Every picture tells a story. During his career, Photographer Barrie Wentzell collected an endless cache of unheard stories from and about many of rock’s greatest legends that would blow your head right off. From 1965 to 1975 – certainly one of the (if not the) most vibrant and fertile decades for Rock & Roll music and culture — Wentzell shot both live performance and candid, intimate photographs of everyone who was anyone: from Jimi Hendrix and The Beatles to The Kinks and Led Zeppelin for the UK weekly music rag, Melody Maker.
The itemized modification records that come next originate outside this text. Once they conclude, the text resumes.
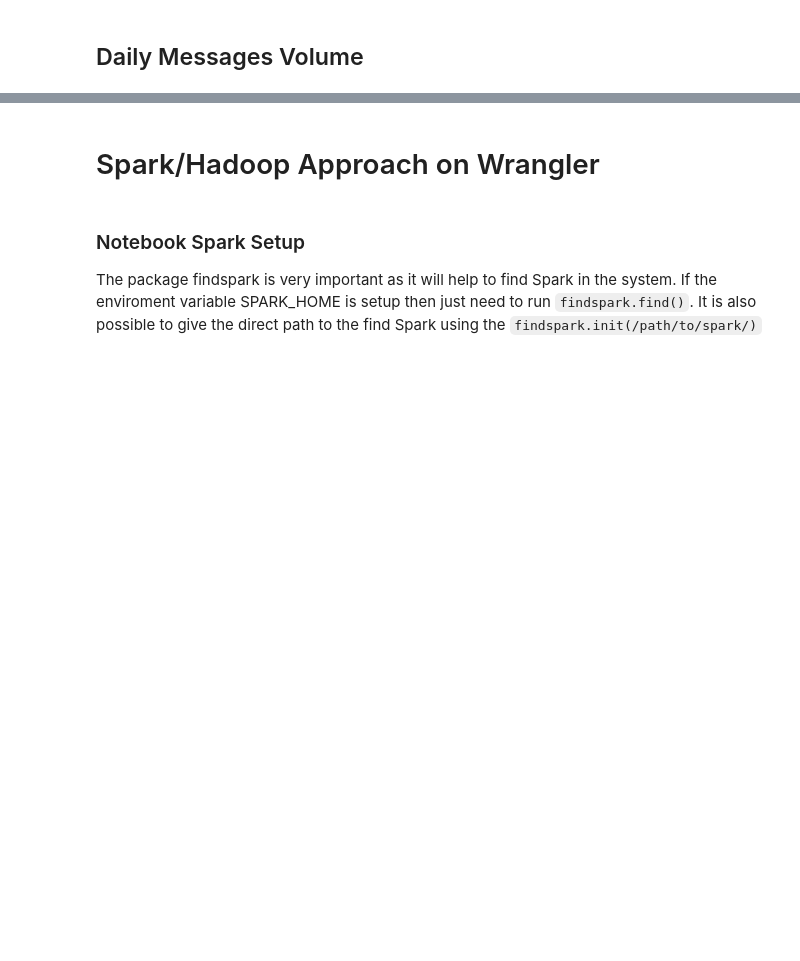
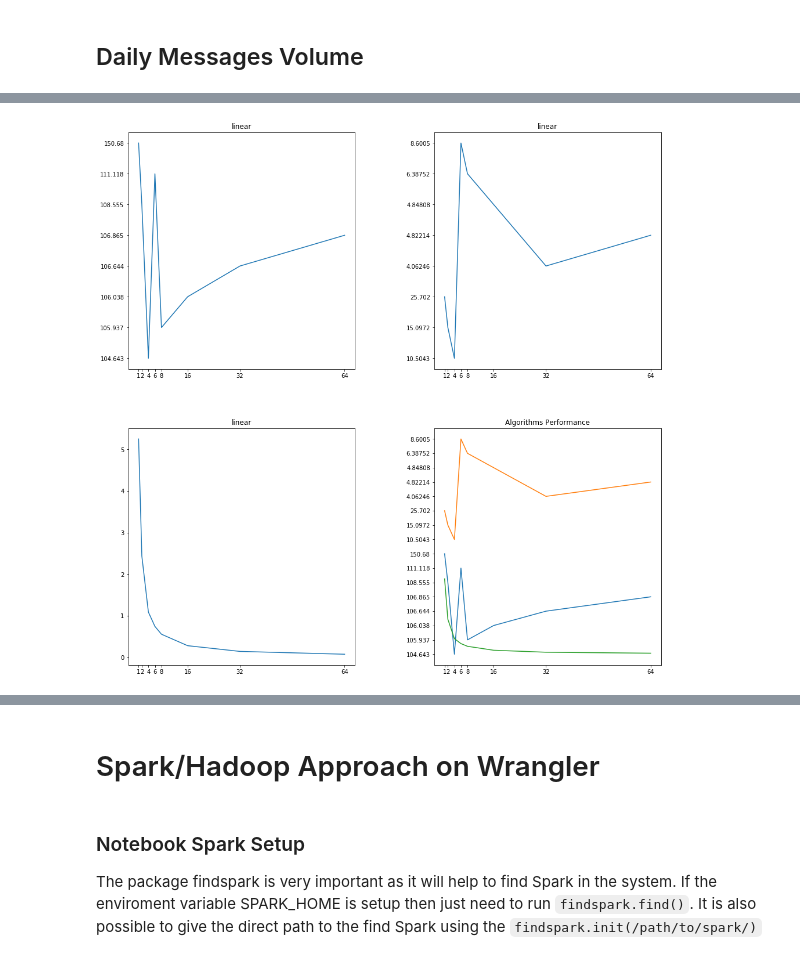
Before and after one commit to jlroo/High-Performance-Computing, a Jupyter notebook: projects/04-flashcrash/03-code/stampede2-notebook.ipynb, the cells around one changed output, grey strips where cells are left out. Drawn from its saved outputs; the diff is of its cells as text; code cells hidden in the pictures; blank space fills up the shorter version.

```diff
--- a/projects/04-flashcrash/03-code/stampede2-notebook.ipynb
+++ b/projects/04-flashcrash/03-code/stampede2-notebook.ipynb
@@ -178,0 +205,26 @@ plt.show()
+# %%
+orderedfile = [{int(files[i].split("-")[1].split("_")[0]):files[i]}
+            for k in range(5) for i in range(k,40,5)]
+# %%
+df1 = []
+df2 = []
+for item in orderedfile:
+    k = list(item.keys())[0]
+    thread = item[k].split("-")[0]
+    f = open(path+item[k],'r')
+    d = f.readlines()
+    vol = pd.DataFrame([i.split(",") for i in d[1:6]],columns=['date','volume'])
+    vol['threads'] = thread
+    df1.append(vol)
+    header = d[7][:-1]
+    mtrs = pd.DataFrame([i.split(",") for i in d[8:]],columns=header.split(','))
+    mtrs['threads'] = thread
+    mtrs['date'] = date
+    df2.append(mtrs)
+f.close()
+# %%
+metrics = pd.concat(df2)
+metrics['volume_time'] = [float(i) for i in metrics['volume_time']]
+metrics = metrics.reset_index()
+metrics['threads'] = [int(i) for i in metrics['threads']]
+del metrics['index']
@@ -178,0 +243,8 @@ plt.show()
+# %%
+df = metrics[metrics.total_msgs=='50846717'].sort_values('threads')
+df = df.reset_index()
+del df['index']
+# %%
+plot_benchmarks(df)
+# %% [output]
+[figure, added]
```
Also changed, not shown: parts of 22 cells of this notebook, 4 other files.
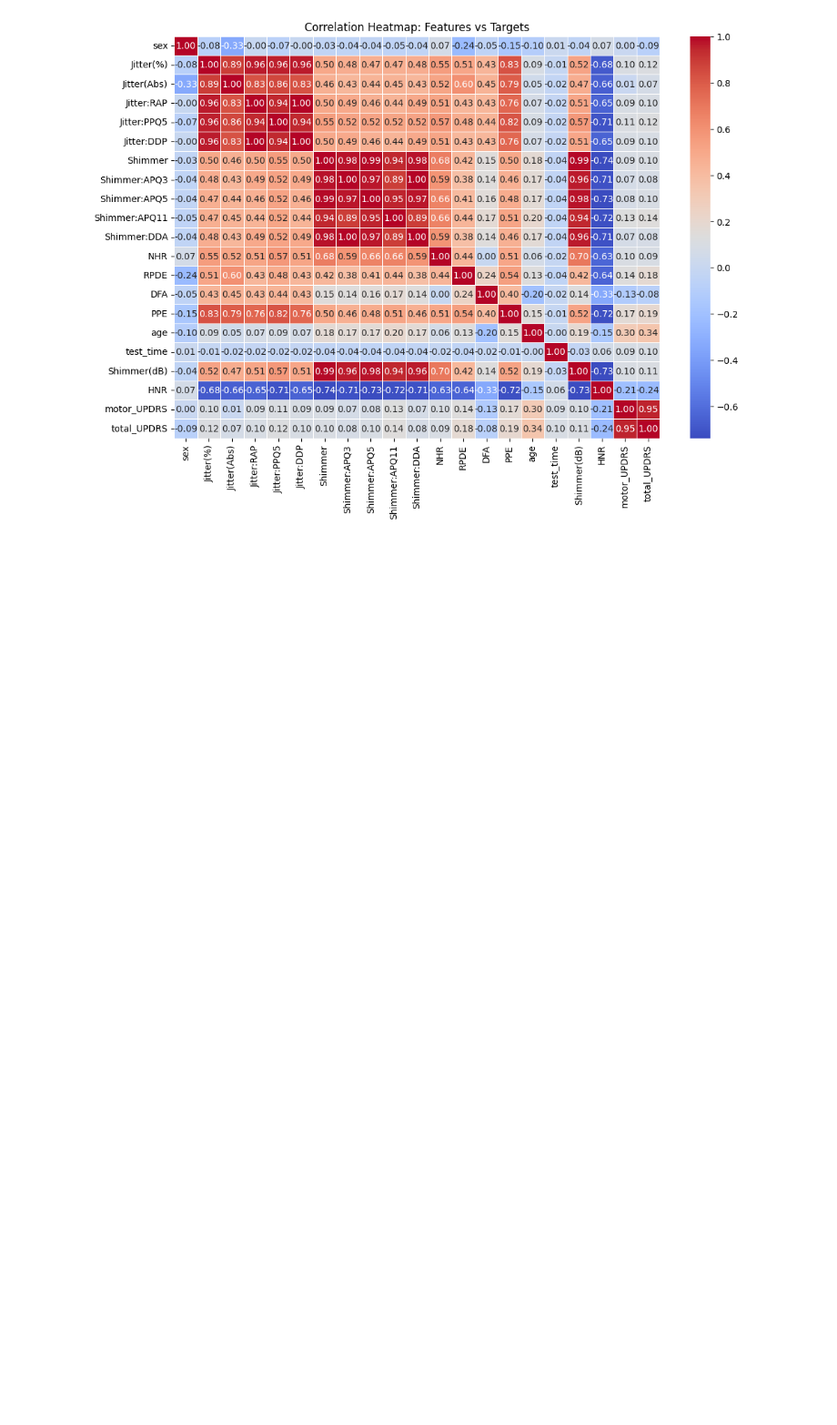
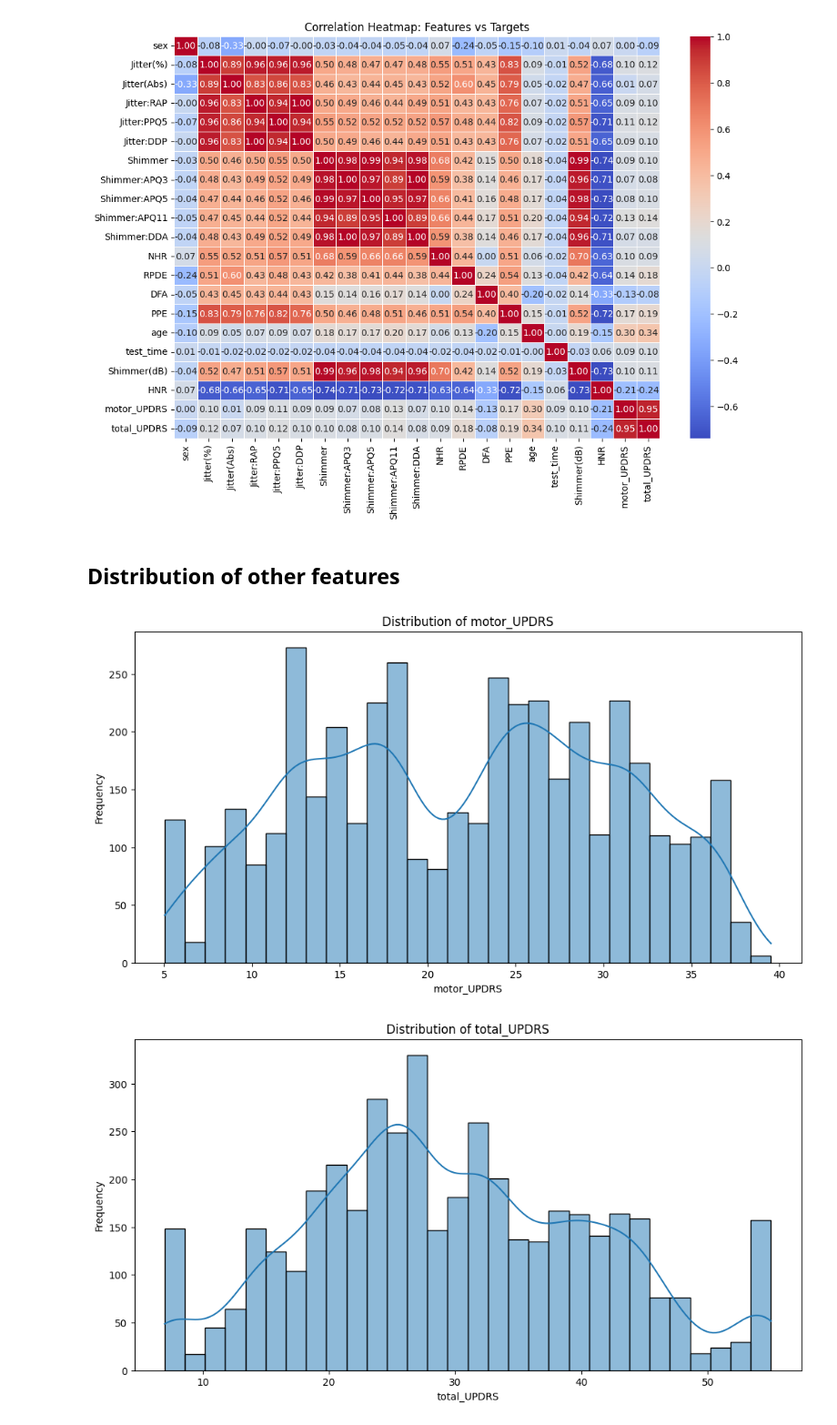
Before and after one commit to behnazrzf/Parkinson-s_Telemonitoring, a Jupyter notebook: EDA.ipynb, the cells around one changed output. Shown at 91% size. Saved outputs shown, nothing was run; the diff lists cells and outputs as text; code cells hidden in the pictures; blank space fills up the shorter version.

Commit message:
added a bit more plots

```diff
--- a/EDA.ipynb
+++ b/EDA.ipynb
@@ -188,3 +188,22 @@ plt.title('Correlation Heatmap: Features vs Targets')
 plt.show()
 # %% [output]
 [figure]
+# %% [markdown]
+## Distribution of other features
+# %%
+# Plot the distribution of the target variables
+plt.figure(figsize=(12, 6))
+sns.histplot(y_train_motor, bins=30, kde=True)
+plt.title('Distribution of motor_UPDRS')
+plt.xlabel('motor_UPDRS')
+plt.ylabel('Frequency')
+plt.show()
+plt.figure(figsize=(12, 6))
+sns.histplot(y_train_total, bins=30, kde=True)
+plt.title('Distribution of total_UPDRS')
+plt.xlabel('total_UPDRS')
+plt.ylabel('Frequency')
+plt.show()
+# %% [output]
+[figure, added]
+[figure, added]
```
Also changed, not shown: parts of 7 cells of this notebook, 1 other file.
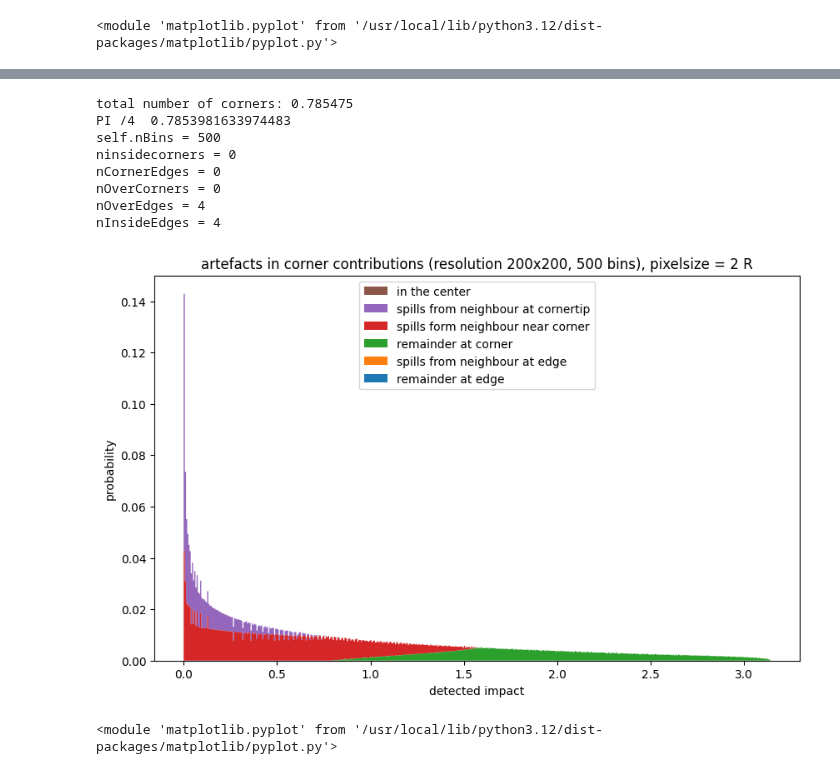
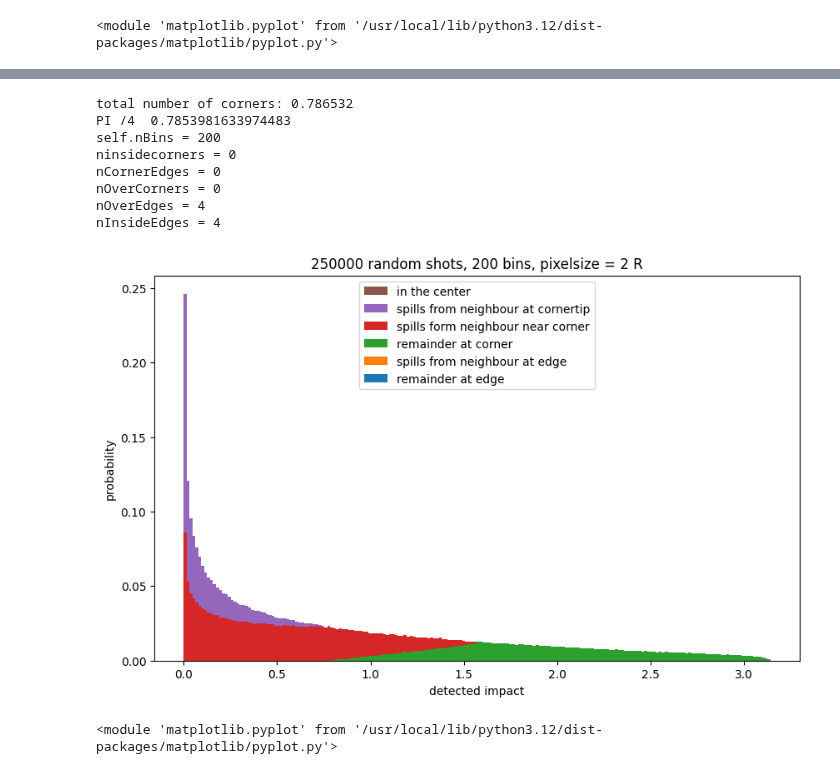
Before and after one commit to Nathanvanhimbergen/Med-Img, a Jupyter notebook: Task_4b.ipynb, the cells around one changed output, grey strips where cells are left out. Saved outputs shown, nothing was run; the diff lists cells and outputs as text; code cells hidden in the pictures.

Commit message:
1 more graph in python

```diff
--- a/Task_4b.ipynb
+++ b/Task_4b.ipynb
@@ -459,22 +460,22 @@ nInsideEdges = 4
 <module 'matplotlib.pyplot' from '/usr/local/lib/python3.12/dist-packages/matplotlib/pyplot.py'>
 # %%
-myPixel = pixel(method="even", horResolution=200, verResolution = 200, nBins = 500)
+myPixel = pixel(method="random", horResolution=500, verResolution = 500, nBins = 200)
 
 myPixel.makeStackedHistograms(maxE=60,pixelWidth=200, type = "center",
                               nInsideCorners = 0, nCornerEdges =0 , nOverCorners = 0,
                         nOverEdges = 4, nInsideEdges = 4,
                         useCenter = 0
-                      , titel = "artefacts in corner contributions (resolution 200x200, 500 bins), pixelsize = 2 R")
+                      , titel = "250000 random shots, 200 bins, pixelsize = 2 R")
 # %% [output]
-total number of corners: 0.785475
+total number of corners: 0.786532
 PI /4  0.7853981633974483
-self.nBins = 500
+self.nBins = 200
 ninsidecorners = 0
 nCornerEdges = 0
 nOverCorners = 0
 nOverEdges = 4
 nInsideEdges = 4
-[figure, old version]
+[figure, new version]
 <module 'matplotlib.pyplot' from '/usr/local/lib/python3.12/dist-packages/matplotlib/pyplot.py'>
 # %%
 myPixel = pixel(horResolution=500, verResolution = 500, nBins = 150)
```
Also changed, not shown: parts of 4 cells of this notebook, 1 other file.
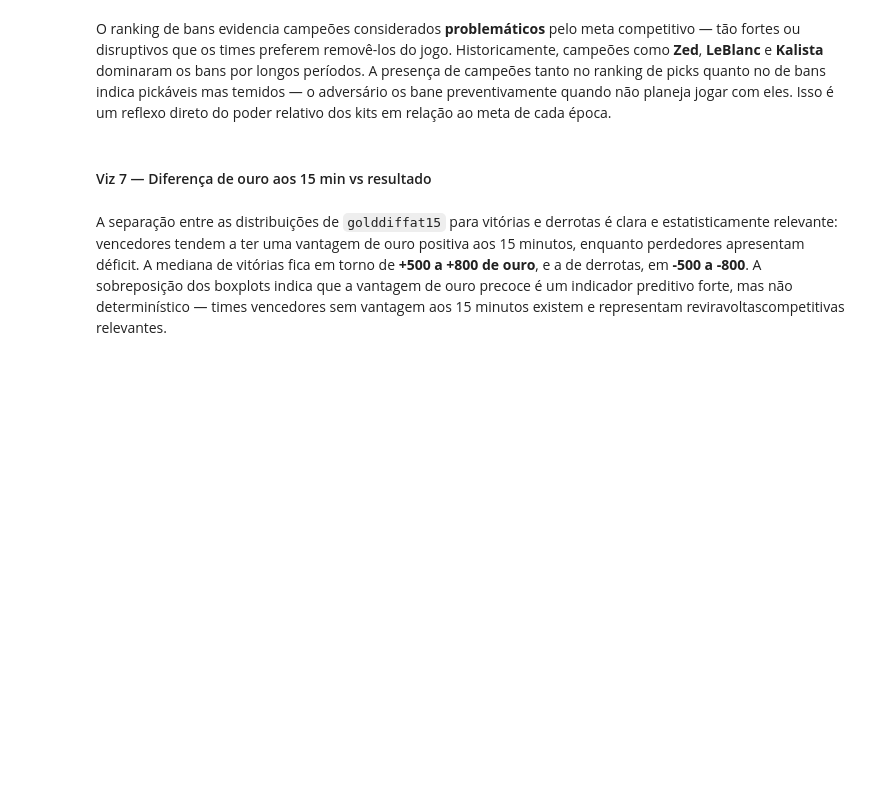
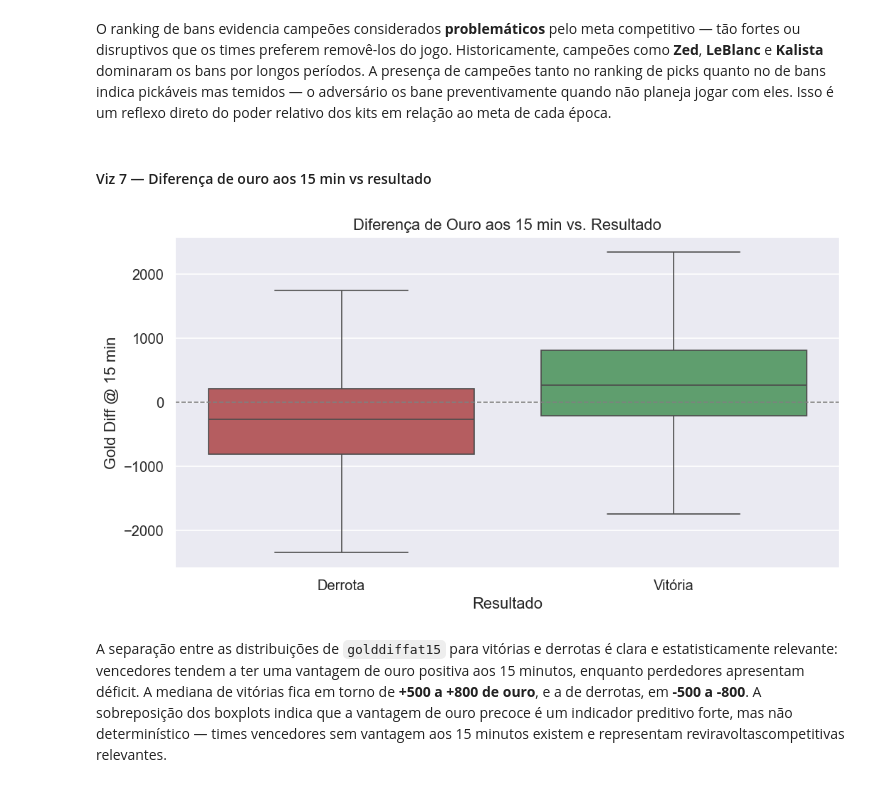
Before and after one commit to hugo-antunes19/analise-dados-puc-hugo-antunes, a Jupyter notebook: analise_exploratoria.ipynb, the cells around one changed output. Cells and saved outputs as stored; diff of their text form; code cells hidden in the pictures; blank space fills up the shorter version.

```diff
--- a/analise_exploratoria.ipynb
+++ b/analise_exploratoria.ipynb
@@ -300,23 +380,28 @@ O ranking de bans evidencia campeões considerados **problemáticos** pelo meta
 # %%
 df_gold = df_p[
     (df_p['datacompleteness'] == 'complete') &
     df_p['golddiffat15'].notna()
 ].copy()
 
+# Ensure result is int to match numeric palette keys
+df_gold['result'] = df_gold['result'].astype(int)
+
 fig, ax = plt.subplots(figsize=(9, 5))
 sns.boxplot(
-    data=df_gold, x='result', y='golddiffat15',
+    data=df_gold, x='result', y='golddiffat15', hue='result',
     palette={0: '#C44E52', 1: '#55A868'},
-    showfliers=False, ax=ax
+    showfliers=False, ax=ax, legend=False
 )
 ax.axhline(0, color='gray', ls='--', lw=1)
 ax.set_xticks([0, 1])
 ax.set_xticklabels(['Derrota', 'Vitória'])
 ax.set_title('Diferença de Ouro aos 15 min vs. Resultado')
 ax.set_xlabel('Resultado')
 ax.set_ylabel('Gold Diff @ 15 min')
 plt.tight_layout()
 plt.show()
+# %% [output]
+[figure, added]
 # %% [markdown]
 A separação entre as distribuições de `golddiffat15` para vitórias e derrotas é clara e estatisticamente relevante: vencedores tendem a ter uma vantagem de ouro positiva aos 15 minutos, enquanto perdedores apresentam déficit. A mediana de vitórias fica em torno de **+500 a +800 de ouro**, e a de derrotas, em **-500 a -800**. A sobreposição dos boxplots indica que a vantagem de ouro precoce é um indicador preditivo forte, mas não determinístico — times vencedores sem vantagem aos 15 minutos existem e representam reviravoltascompetitivas relevantes.
 # %% [markdown]
```
Also changed, not shown: parts of 17 cells of this notebook.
Continue reading Morrison Hotel Gallery Presents The Melody Maker Photography of Barrie Wentzell
Best known for his role as George Jefferson on the popular 1970s sitcom, The Jeffersons (a spinoff of All in the Family, on which he also starred as the same character), actor Sherman Hemsley passed away on Tuesday, July 24th at the age of 74. While Hemsley is primarily famous for his acting resume, he was also a musician who once collaborated with Jon Anderson of Progressive rock band Yes. And according to a 2009 article from Magnet Magazine, Hemsley was an eccentric, prog rock aficionado who had a sweet spot for the band Gong. Read on and have your mind blown little at This Link.
Yes guitarist (also a member of Asia) Steve Howe was born on this day April 8th, in 1947. The band Yes was a passionate favorite of mine growing up in the seventies. In fact, one of the most crazy fun and highly memorable concerts I’ve attended was the co-headlining concert of Yes with Peter Frampton back in the summer of 1976, which took place before a crowd of 55,000 people at Anaheim Stadium in Southern California. Although he does not enjoy the level of continued buzz as, say, a player like Jimmy Page, to give you an idea of his popularity during Yes’s heyday, Steve was voted Best Overall Guitarist in Guitar Player magazine five years in a row from 1977 to 1981. Below, please enjoy a live clip of Steve playing “The Clap” and also the acoustic ballad “Mood For Day” to hear an example of his one-take perfection. Happy Birthday, Steve!